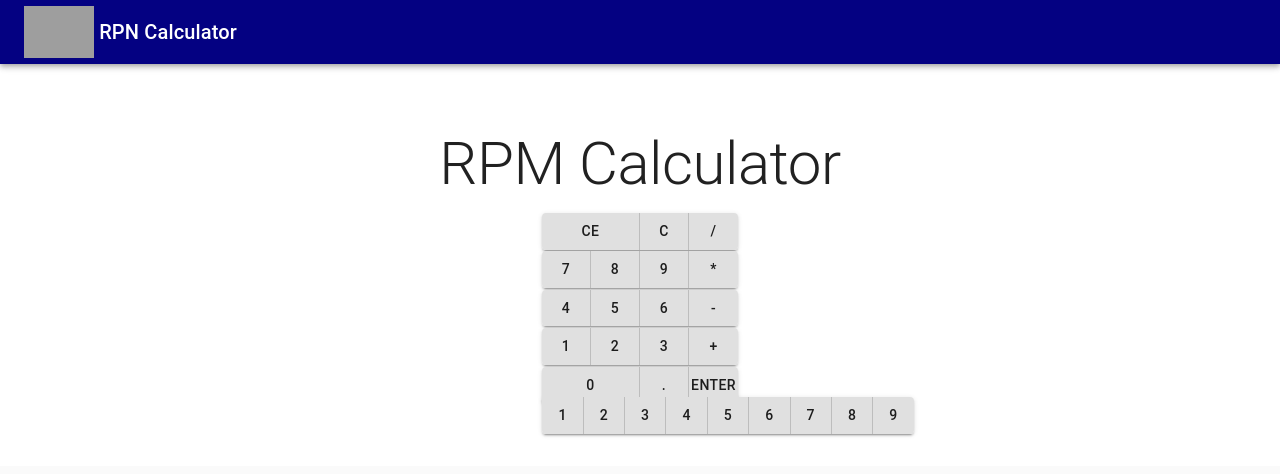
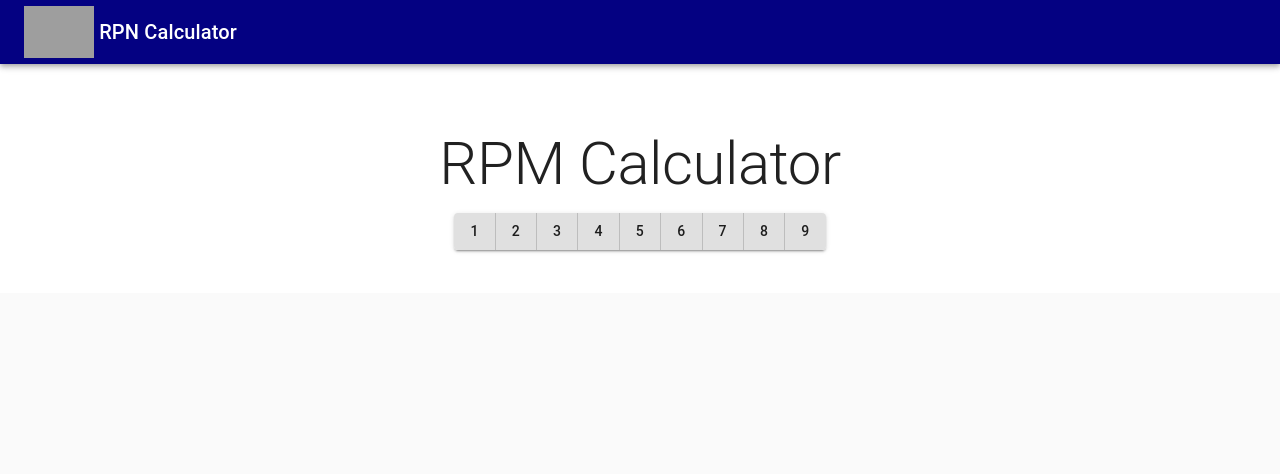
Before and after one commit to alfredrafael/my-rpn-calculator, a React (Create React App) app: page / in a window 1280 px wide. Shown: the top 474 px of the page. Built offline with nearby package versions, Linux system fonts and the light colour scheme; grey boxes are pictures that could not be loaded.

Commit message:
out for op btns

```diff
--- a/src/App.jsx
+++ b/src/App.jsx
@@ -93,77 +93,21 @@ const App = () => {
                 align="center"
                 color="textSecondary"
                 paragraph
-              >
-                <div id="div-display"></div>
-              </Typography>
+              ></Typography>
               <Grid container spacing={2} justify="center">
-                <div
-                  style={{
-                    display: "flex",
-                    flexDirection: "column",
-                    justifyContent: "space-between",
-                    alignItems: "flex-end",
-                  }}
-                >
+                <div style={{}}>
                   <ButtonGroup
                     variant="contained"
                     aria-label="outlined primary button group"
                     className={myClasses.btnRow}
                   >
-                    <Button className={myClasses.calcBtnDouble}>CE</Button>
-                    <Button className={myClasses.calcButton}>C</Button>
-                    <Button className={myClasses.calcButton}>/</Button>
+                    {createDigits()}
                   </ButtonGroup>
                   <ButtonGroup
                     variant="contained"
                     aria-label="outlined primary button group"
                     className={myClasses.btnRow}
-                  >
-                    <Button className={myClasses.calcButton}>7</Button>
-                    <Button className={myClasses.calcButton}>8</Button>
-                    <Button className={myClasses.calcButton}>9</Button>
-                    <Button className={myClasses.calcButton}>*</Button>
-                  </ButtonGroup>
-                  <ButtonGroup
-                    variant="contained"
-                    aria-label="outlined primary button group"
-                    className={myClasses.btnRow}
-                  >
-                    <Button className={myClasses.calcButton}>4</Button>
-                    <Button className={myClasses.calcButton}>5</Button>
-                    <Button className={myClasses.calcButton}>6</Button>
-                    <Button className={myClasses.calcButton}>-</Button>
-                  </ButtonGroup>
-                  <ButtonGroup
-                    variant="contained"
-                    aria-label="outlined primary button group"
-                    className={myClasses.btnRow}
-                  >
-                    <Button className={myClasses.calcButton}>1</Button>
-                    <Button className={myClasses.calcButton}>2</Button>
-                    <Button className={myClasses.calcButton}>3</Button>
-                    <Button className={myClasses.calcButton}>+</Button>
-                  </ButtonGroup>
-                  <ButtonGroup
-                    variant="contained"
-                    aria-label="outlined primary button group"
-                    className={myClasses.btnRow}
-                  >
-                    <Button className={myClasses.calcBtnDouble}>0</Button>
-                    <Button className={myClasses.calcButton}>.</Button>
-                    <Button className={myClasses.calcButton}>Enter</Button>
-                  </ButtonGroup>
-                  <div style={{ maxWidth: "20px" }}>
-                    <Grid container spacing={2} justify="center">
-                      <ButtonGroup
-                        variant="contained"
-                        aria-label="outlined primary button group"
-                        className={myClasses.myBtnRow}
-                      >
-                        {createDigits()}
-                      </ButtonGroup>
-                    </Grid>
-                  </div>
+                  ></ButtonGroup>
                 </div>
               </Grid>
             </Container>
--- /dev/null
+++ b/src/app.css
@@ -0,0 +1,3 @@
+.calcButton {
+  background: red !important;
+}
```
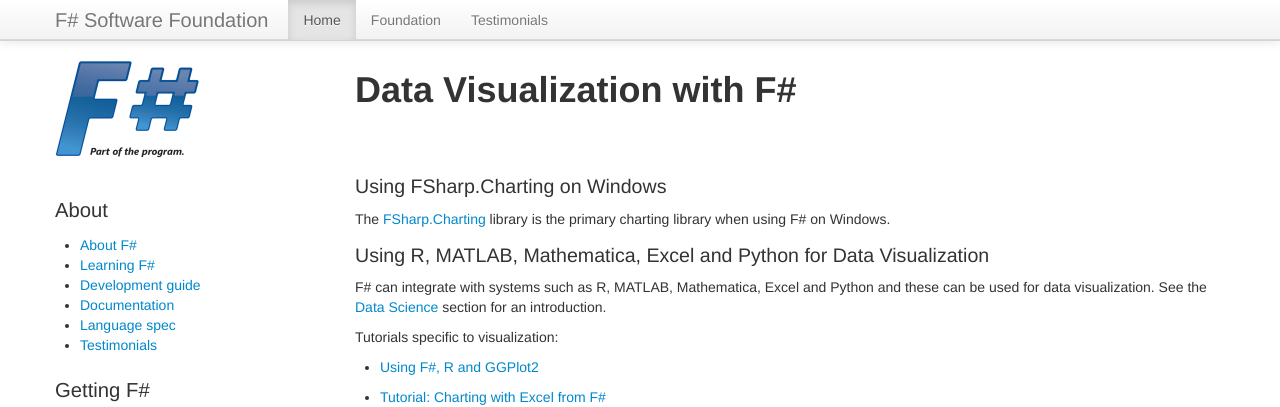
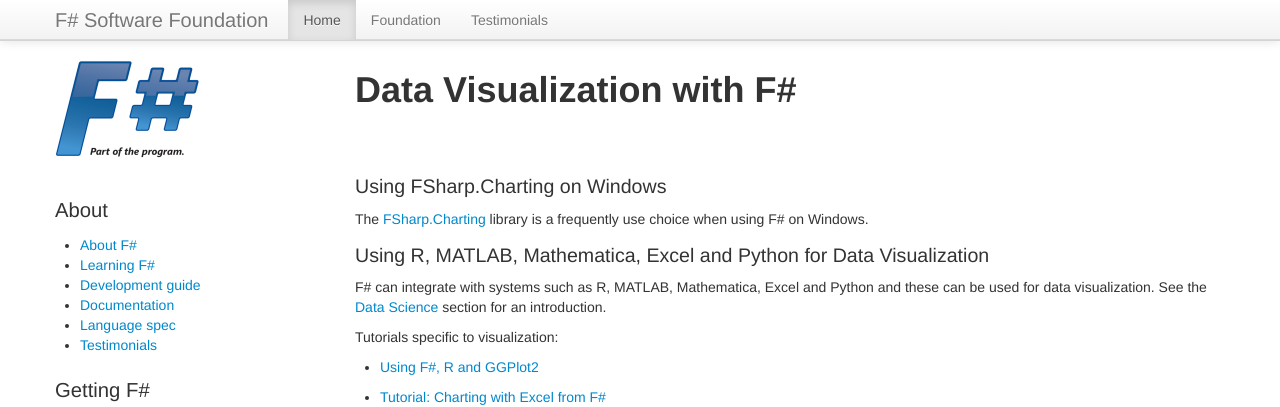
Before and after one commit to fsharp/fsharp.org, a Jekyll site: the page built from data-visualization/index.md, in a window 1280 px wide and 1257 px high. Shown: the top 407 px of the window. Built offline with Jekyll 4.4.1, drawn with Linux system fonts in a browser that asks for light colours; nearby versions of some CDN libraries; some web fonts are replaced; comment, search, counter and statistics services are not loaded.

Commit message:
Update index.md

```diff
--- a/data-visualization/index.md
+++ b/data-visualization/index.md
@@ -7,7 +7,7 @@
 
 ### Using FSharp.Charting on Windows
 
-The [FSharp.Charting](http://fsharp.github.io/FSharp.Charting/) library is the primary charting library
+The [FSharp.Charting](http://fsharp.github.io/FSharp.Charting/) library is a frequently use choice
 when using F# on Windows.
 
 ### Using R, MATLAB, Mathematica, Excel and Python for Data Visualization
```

About this task: Set down the full listing above with its wording unchanged. Leave out its images.

Task response:
Before and after one commit to alfredrafael/my-rpn-calculator, a React (Create React App) app: page / in a window 1280 px wide. Shown: the top 474 px of the page. Built offline with nearby package versions, Linux system fonts and the light colour scheme; grey boxes are pictures that could not be loaded.

Commit message:
out for op btns

```diff
--- a/src/App.jsx
+++ b/src/App.jsx
@@ -93,77 +93,21 @@ const App = () => {
                 align="center"
                 color="textSecondary"
                 paragraph
-              >
-                <div id="div-display"></div>
-              </Typography>
+              ></Typography>
               <Grid container spacing={2} justify="center">
-                <div
-                  style={{
-                    display: "flex",
-                    flexDirection: "column",
-                    justifyContent: "space-between",
-                    alignItems: "flex-end",
-                  }}
-                >
+                <div style={{}}>
                   <ButtonGroup
                     variant="contained"
                     aria-label="outlined primary button group"
                     className={myClasses.btnRow}
                   >
-                    <Button className={myClasses.calcBtnDouble}>CE</Button>
-                    <Button className={myClasses.calcButton}>C</Button>
-                    <Button className={myClasses.calcButton}>/</Button>
+                    {createDigits()}
                   </ButtonGroup>
                   <ButtonGroup
                     variant="contained"
                     aria-label="outlined primary button group"
                     className={myClasses.btnRow}
-                  >
-                    <Button className={myClasses.calcButton}>7</Button>
-                    <Button className={myClasses.calcButton}>8</Button>
-                    <Button className={myClasses.calcButton}>9</Button>
-                    <Button className={myClasses.calcButton}>*</Button>
-                  </ButtonGroup>
-                  <ButtonGroup
-                    variant="contained"
-                    aria-label="outlined primary button group"
-                    className={myClasses.btnRow}
-                  >
-                    <Button className={myClasses.calcButton}>4</Button>
-                    <Button className={myClasses.calcButton}>5</Button>
-                    <Button className={myClasses.calcButton}>6</Button>
-                    <Button className={myClasses.calcButton}>-</Button>
-                  </ButtonGroup>
-                  <ButtonGroup
-                    variant="contained"
-                    aria-label="outlined primary button group"
-                    className={myClasses.btnRow}
-                  >
-                    <Button className={myClasses.calcButton}>1</Button>
-                    <Button className={myClasses.calcButton}>2</Button>
-                    <Button className={myClasses.calcButton}>3</Button>
-                    <Button className={myClasses.calcButton}>+</Button>
-                  </ButtonGroup>
-                  <ButtonGroup
-                    variant="contained"
-                    aria-label="outlined primary button group"
-                    className={myClasses.btnRow}
-                  >
-                    <Button className={myClasses.calcBtnDouble}>0</Button>
-                    <Button className={myClasses.calcButton}>.</Button>
-                    <Button className={myClasses.calcButton}>Enter</Button>
-                  </ButtonGroup>
-                  <div style={{ maxWidth: "20px" }}>
-                    <Grid container spacing={2} justify="center">
-                      <ButtonGroup
-                        variant="contained"
-                        aria-label="outlined primary button group"
-                        className={myClasses.myBtnRow}
-                      >
-                        {createDigits()}
-                      </ButtonGroup>
-                    </Grid>
-                  </div>
+                  ></ButtonGroup>
                 </div>
               </Grid>
             </Container>
--- /dev/null
+++ b/src/app.css
@@ -0,0 +1,3 @@
+.calcButton {
+  background: red !important;
+}
```
Before and after one commit to fsharp/fsharp.org, a Jekyll site: the page built from data-visualization/index.md, in a window 1280 px wide and 1257 px high. Shown: the top 407 px of the window. Built offline with Jekyll 4.4.1, drawn with Linux system fonts in a browser that asks for light colours; nearby versions of some CDN libraries; some web fonts are replaced; comment, search, counter and statistics services are not loaded.

Commit message:
Update index.md

```diff
--- a/data-visualization/index.md
+++ b/data-visualization/index.md
@@ -7,7 +7,7 @@
 
 ### Using FSharp.Charting on Windows
 
-The [FSharp.Charting](http://fsharp.github.io/FSharp.Charting/) library is the primary charting library
+The [FSharp.Charting](http://fsharp.github.io/FSharp.Charting/) library is a frequently use choice
 when using F# on Windows.
 
 ### Using R, MATLAB, Mathematica, Excel and Python for Data Visualization
```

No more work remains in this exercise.